The 45s are live: Our colleagues on the Kindle side launched their first Kindle Singles list today, 20 shorter nonfiction works, each "expressed at its natural length" of 5,000 to 30,000 words. Take my being impressed with my own company with a grain of salt, of course, but it's an attractive lineup, with a lot of writers (like Darin Strauss, Mark Greif, Jonathan Littell, Cristina Nehring) whose bylines I'd perk up at if I saw them in a magazine table of contents. While writing this post I pulled the 1-ClickTM trigger on two items already: Piano Demon, Brendan Koerner's profile of expatriate jazzman Teddy Weatherford and, most delicious, The Real Lebowski, the smart and funny Rich Cohen on the one-of-a-kind cultural figure John Milius, the Red Dawn and Conan auteur who wrote many of the iconic films of the '70s and steals the show in the Eleanor Coppola's great making-of-Apocalypse-Now documentary, Hearts of Darkness. (Though side note: the title of the Single is misleading, since Milius wasn't the Coen bros' model for the Dude himself, but for his heavily armed bowling teammate Walter Sobchak.)
The last Minimalist: Mark Bittman fans are mourning the final installment yesterday in the 13-year run of The Minimalist, his NYT cooking column beloved for recipes and techniques of often game-changing simplicity.
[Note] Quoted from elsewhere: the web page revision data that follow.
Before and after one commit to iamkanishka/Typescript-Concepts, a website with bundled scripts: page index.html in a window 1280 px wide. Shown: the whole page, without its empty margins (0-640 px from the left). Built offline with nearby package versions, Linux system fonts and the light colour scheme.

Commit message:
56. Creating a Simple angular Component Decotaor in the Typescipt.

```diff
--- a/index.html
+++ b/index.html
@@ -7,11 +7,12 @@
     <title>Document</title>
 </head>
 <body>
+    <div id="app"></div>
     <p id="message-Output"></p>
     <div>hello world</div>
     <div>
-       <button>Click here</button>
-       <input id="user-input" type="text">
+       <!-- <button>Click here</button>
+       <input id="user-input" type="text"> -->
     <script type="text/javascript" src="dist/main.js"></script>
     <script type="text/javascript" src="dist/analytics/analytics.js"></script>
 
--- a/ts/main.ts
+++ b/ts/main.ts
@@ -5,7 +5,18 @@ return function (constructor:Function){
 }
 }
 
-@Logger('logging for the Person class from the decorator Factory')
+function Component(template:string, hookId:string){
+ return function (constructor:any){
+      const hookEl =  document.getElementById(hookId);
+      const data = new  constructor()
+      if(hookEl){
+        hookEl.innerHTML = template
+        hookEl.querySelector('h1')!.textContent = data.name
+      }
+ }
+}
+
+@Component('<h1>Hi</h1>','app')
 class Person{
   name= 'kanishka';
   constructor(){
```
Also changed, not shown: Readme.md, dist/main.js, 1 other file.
He'll now be writing a recipe column in the Times Magazine and contributing pieces on food matters to their op-ed page, but readers can also turn (or turn back) to his bestsellers like How to Cook Everything and The Food Matters Cookbook.
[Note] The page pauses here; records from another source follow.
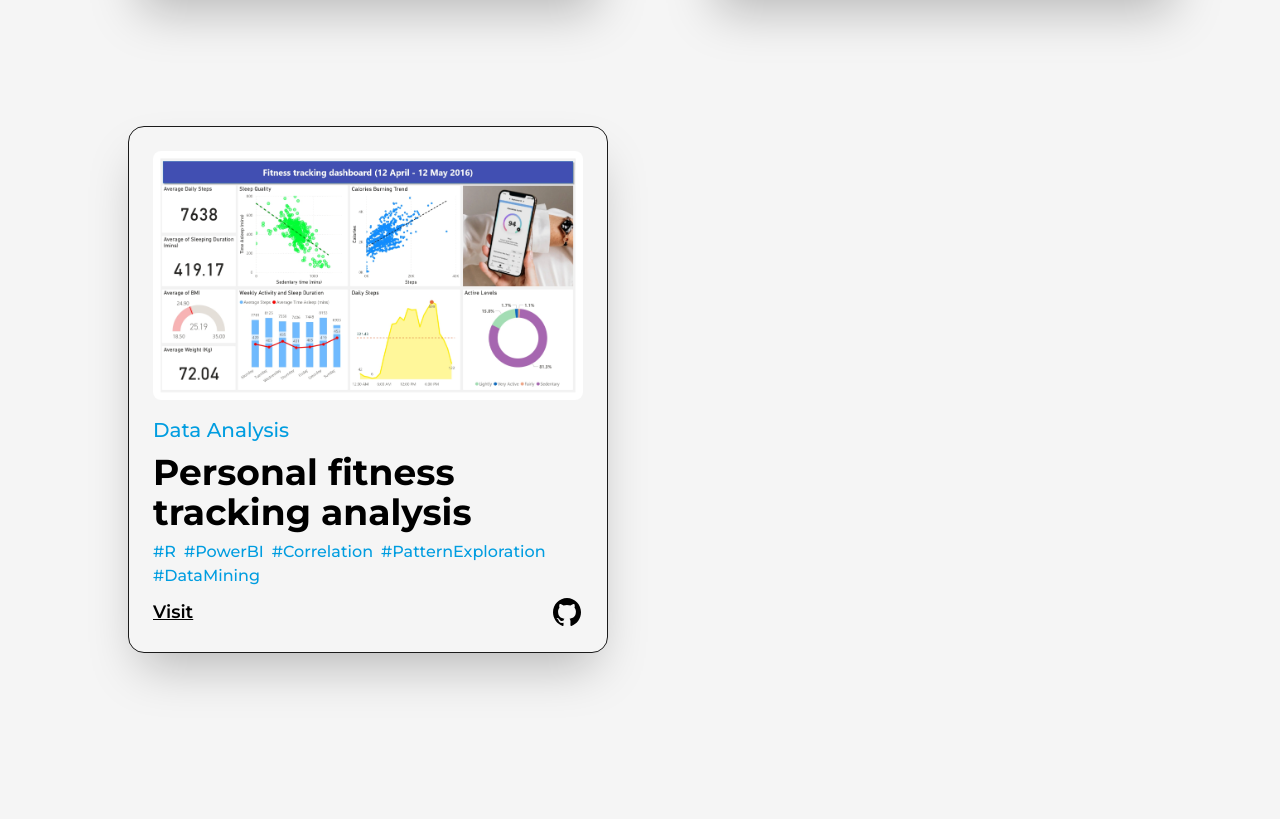
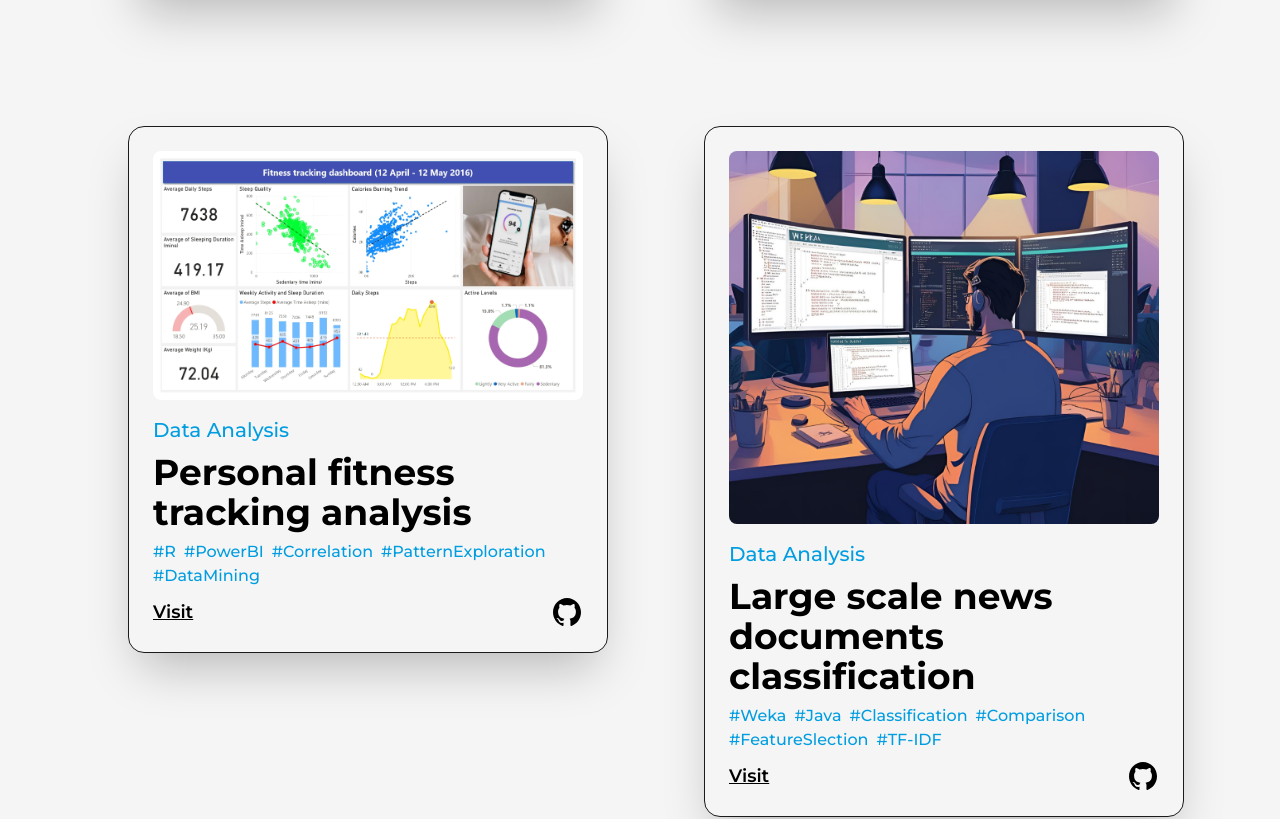
Before and after one commit to davidhuynhgit/profile, a Next.js app: page /projects in a window 1280 px wide. Shown: the part 1628-2447 px from the top of the page. Built offline with nearby package versions, Linux system fonts and the light colour scheme.

Commit message:
Update projects

```diff
--- a/src/pages/projects.js
+++ b/src/pages/projects.js
@@ -9,6 +9,7 @@ import fproject from "../../public/images/projects/AvdQLD.png";
 import projectSpringfield from "../../public/images/projects/FinalDashboard.png";
 import projectFungi from "../../public/images/projects/FungiClassification.png";
 import projectBellabeat from "../../public/images/projects/BellaBeat.png";
+import projectTextClassification from "../../public/images/projects/TextClassification.png";
 import {motion} from "framer-motion"
 import TransitionEffect from '@/component/TransitionEffect'
 const FramerImage = motion(Image);
@@ -168,6 +169,17 @@ const projects = () => {
                     />
                   </div>
 
+                  <div className="col-span-6 sm:col-span-12">
+                  <Project
+                    title="Large scale news documents classification"
+                    img={projectTextClassification}
+                    link="https://github.com/davidhuynhgit/LargeTextClassification"
+                    github="https://github.com/davidhuynhgit/LargeTextClassification"
+                    type="Data Analysis"
+                    hashtags={["Weka","Java", "Classification","Comparison","FeatureSlection","TF-IDF"]}
+                    />
+                  </div>
+
                 </div>
 
             </Layout>
```
Also changed, not shown: public/images/projects/TextClassification.png (added).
Top Costa: The UK's Costa Book Awards announced their overall Book of the Year: Jo Shapcott's Of Mutability, which won their poetry category prize earlier this month and topped better known competitors (and former Amazon Best of the Month picks) The Hand That First Held Mine and The Hare with Amber Eyes.
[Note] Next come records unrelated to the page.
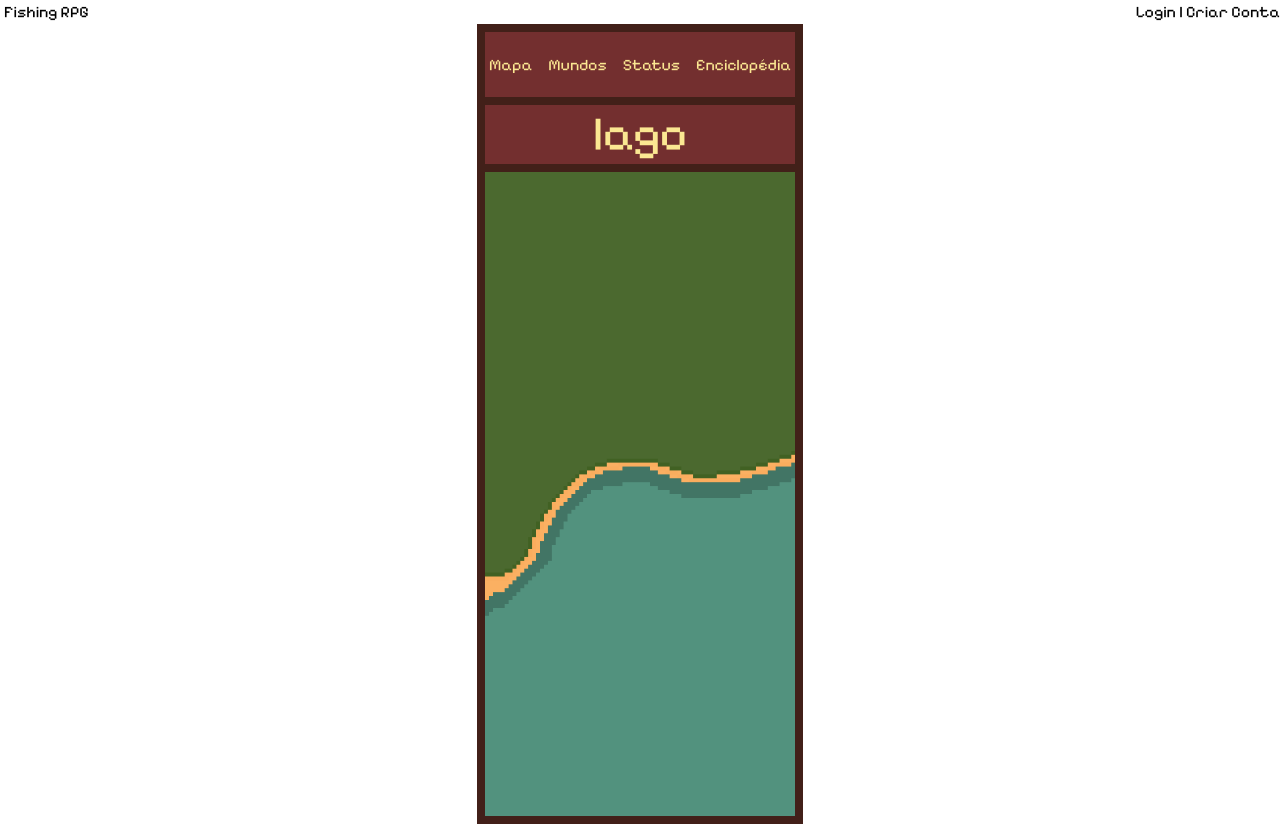
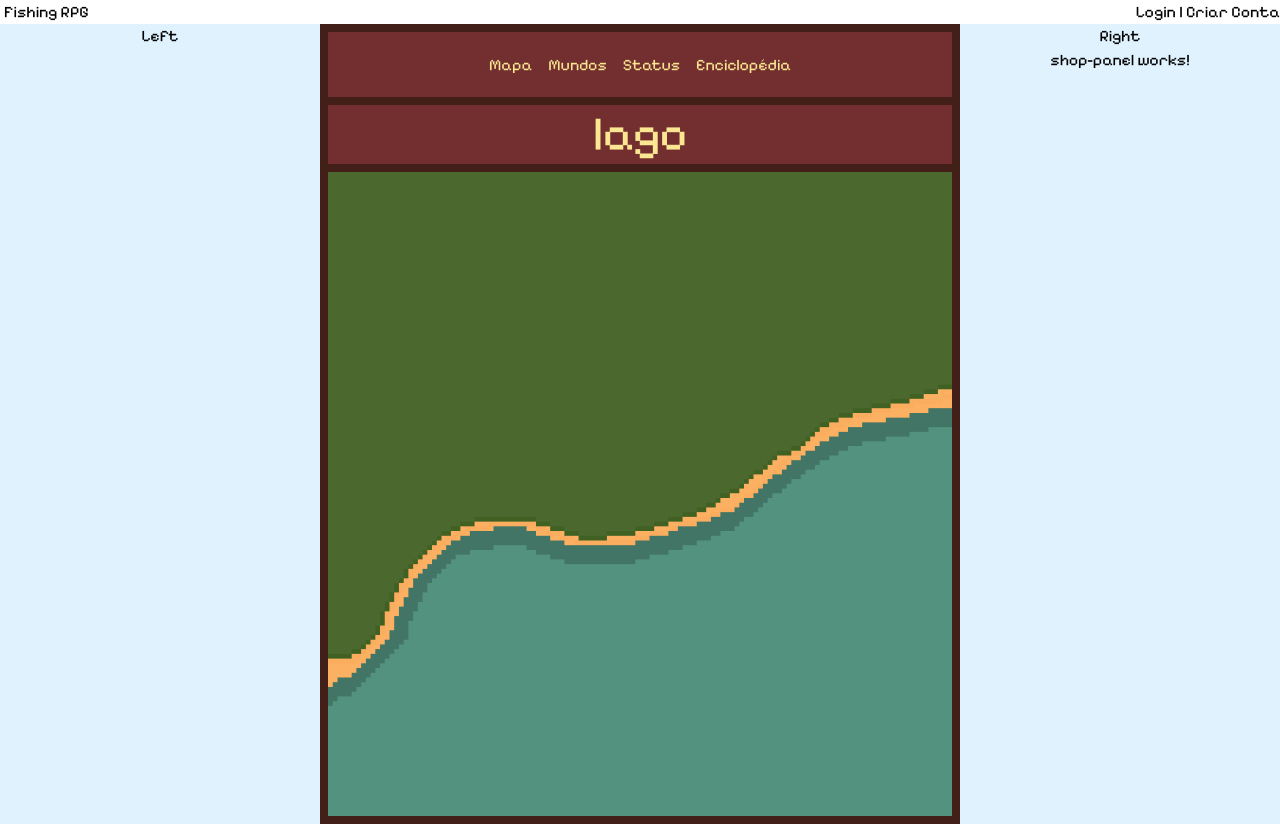
Before and after one commit to YamGsCr/alternative-fishing-game, an Angular app in the folder fishing-rpg-client/: page /jogo in a window 1280 px wide. Built offline with nearby package versions, Linux system fonts and the light colour scheme.

Commit message:
Esquema de responsividade definido

```diff
--- a/fishing-rpg-client/src/app/components/telaprincipal/lake/lake.component.html
+++ b/fishing-rpg-client/src/app/components/telaprincipal/lake/lake.component.html
@@ -1,7 +1,7 @@
 <div
-    class="flex flex-col place-content-between items-center w-full h-full border-8 border-darkbrown "
+  class="flex flex-col place-content-between items-center w-full h-full border-8 border-darkbrown"
 >
-    <div class="flex items-center justify-center h-[10%] w-[100%] bg-lightbrown">
+  <div class="flex items-center justify-center h-[10%] w-full bg-lightbrown">
     <top-bar></top-bar>
   </div>
 
@@ -11,7 +11,7 @@
     <h1 class="text-5xl text-lightyellow">lago</h1>
   </div>
   <div
-      class="bg-[url('/Land-Background.gif')] border-t-8 border-darkbrown  bg-cover  bg-no-repeat  h-[100%] w-[100%]"
+    class="bg-[url('/Land-Background.gif')] border-t-8 border-darkbrown bg-cover bg-no-repeat h-full w-full"
   ></div>
 
   <router-outlet></router-outlet>
--- a/fishing-rpg-client/src/app/components/telaprincipal/telaprincipal.component.html
+++ b/fishing-rpg-client/src/app/components/telaprincipal/telaprincipal.component.html
@@ -1,18 +1,22 @@
 <div class="flex justify-center h-screen w-full">
-  <!-- <div class="flex flex-col items-center bg-sky-100 h-full w-[40%]">
-    <h1>Left</h1> -->
+  <div
+    class="flex flex-col items-center bg-sky-100 sm:h-full sm:w-[25%] sr-only sm:not-sr-only"
+  >
+    <h1>Left</h1>
+
     <!-- <app-painel-pesca></app-painel-pesca> -->
     <!--tela de pesca-->
-  <!-- </div> -->
+  </div>
 
   <!--Conteúdo central-->
-  <app-lake></app-lake>
+  <div class="w-full sm:w-[50%]">
+    <app-lake></app-lake>
+  </div>
 
-
-  <!-- <div class="flex justify-center bg-sky-100 h-full w-[30%]">
+  <div
+    class="flex flex-col items-center bg-sky-100 sm:h-full sm:w-[25%] sr-only sm:not-sr-only"
+  >
     <h1>Right</h1>
-
     <app-shop-panel></app-shop-panel>
   </div>
-</div> -->
 </div>
```
Lines whose indentation alone changed are shown as unchanged.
Moving and shaking: News of the final report of the Financial Crisis Inquiry Commission, in which the Democratic-appointed majority who signed the report "casts a wide net of blame" for the 2008 meltdown, has pushed the print version of the report high on this morning's Movers and Shakers list.